The preliminary results from this study were presented at the workshop of the AGENS group [Working group for the use of secondary data of the German Epidemiological Society], 22.03.–23.05.2012 in Bremen.
Evaluation of pregnancy outcome records in the German Pharmacoepidemiological Research Database (GePaRD)†
Article first published online: 3 JUN 2013
Copyright © 2013 John Wiley & Sons, Ltd.
Pharmacoepidemiology and Drug Safety
Volume 22, Issue 8, pages 873–880, August 2013
How to Cite
Mikolajczyk, R., Kraut, A. and Garbe, E. (2013), Evaluation of pregnancy outcome records in the German Pharmacoepidemiological Research Database (GePaRD). Pharmacoepidem. Drug Safe., 22: 873–880. doi: 10.1002/pds.3467
- Issue published online: 21 JUL 2013
- Article first published online: 3 JUN 2013
- Manuscript Accepted: 29 APR 2013
- Manuscript Revised: 19 MAR 2013
- Manuscript Received: 15 AUG 2012
- health insurance database;
- pregnancy outcomes;
- pregnancy markers;
- claims database;
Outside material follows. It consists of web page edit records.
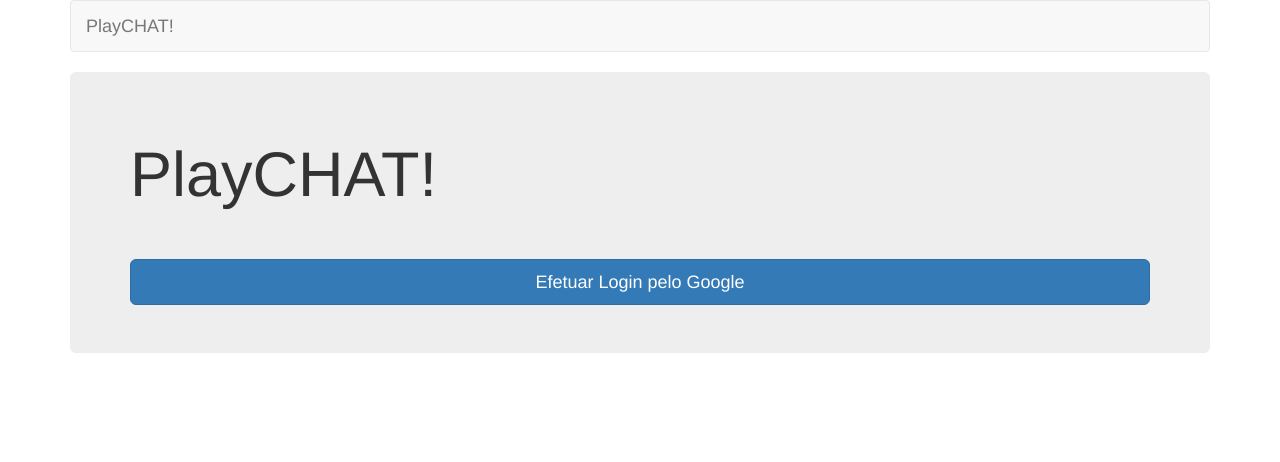
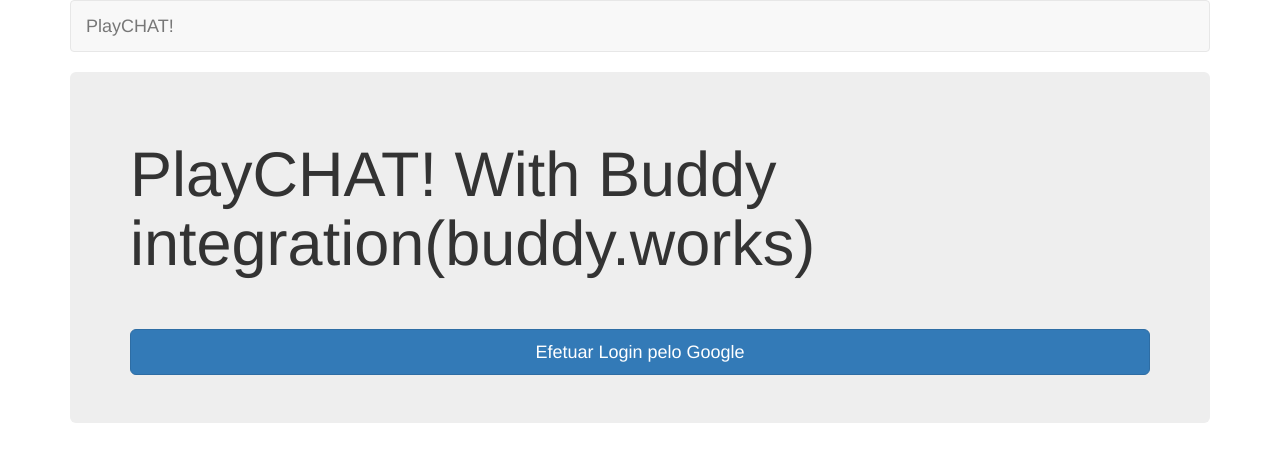
Before and after one commit to clanazzari/playchat, a website: page public/index.html in a window 1280 px wide. Drawn offline with Linux system fonts and the light colour scheme.

Commit message:
Test with Buddy Integration

```diff
--- a/public/components/login/login.html
+++ b/public/components/login/login.html
@@ -7,7 +7,7 @@
 </nav>
 
 <div class="jumbotron">
-    <h1>PlayCHAT!</h1>
+    <h1>PlayCHAT! With Buddy integration(buddy.works)</h1>
     <br/>
     <br/>
     <form>
```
Routine health care data are a valuable source for the assessment of risks of drugs during pregnancy. Therefore, the aim of the current analysis was the evaluation of pregnancy outcome records in German health insurance data.
We used the German Pharmacoepidemiologic Research Database including data of more than 15 million insurants (about 18% of the German population). Among 10–49 year-old women, we identified six categories of pregnancy outcomes: term births, preterm births, stillbirths, induced abortions, spontaneous abortions and ectopic pregnancies. In order to assess the validity of these records, we have set our results in relation to representative data for the corresponding outcomes in Germany. We also investigated whether pregnancy markers (diagnoses, procedures or medical services which indicate an existing pregnancy) can be used to identify pregnancies.
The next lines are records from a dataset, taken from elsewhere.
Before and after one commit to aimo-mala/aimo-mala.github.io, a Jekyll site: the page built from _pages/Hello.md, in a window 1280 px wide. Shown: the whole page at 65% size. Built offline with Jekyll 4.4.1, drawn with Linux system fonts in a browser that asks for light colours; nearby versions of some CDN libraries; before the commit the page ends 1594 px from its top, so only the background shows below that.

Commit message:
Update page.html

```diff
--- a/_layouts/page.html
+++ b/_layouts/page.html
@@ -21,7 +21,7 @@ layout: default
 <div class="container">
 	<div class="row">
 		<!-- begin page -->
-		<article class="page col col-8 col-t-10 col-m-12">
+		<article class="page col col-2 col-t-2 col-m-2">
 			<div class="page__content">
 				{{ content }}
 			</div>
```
In total, we identified 94 261 pregnancy outcomes in 2005. The percentage of births outside hospital (1.2%) and of preterm births (11.6%), the rate of stillbirths (3 per 1000 live births) and the rate of ectopic pregnancies (20 per 1000 live births) agreed well with representative data for Germany. Compared to epidemiological data, the occurrence of spontaneous abortions was underestimated (5.4% of all pregnancies). There were 4.1 induced abortions per 100 live births, compared to 18.1 in national data. Positive predictive values and sensitivities of markers varied across marker categories and for different pregnancy outcomes.
Completeness of pregnancy outcomes recorded in the database varied by pregnancy outcome. This should be taken into account in studies of drug safety in pregnancy. Copyright © 2013 John Wiley & Sons, Ltd.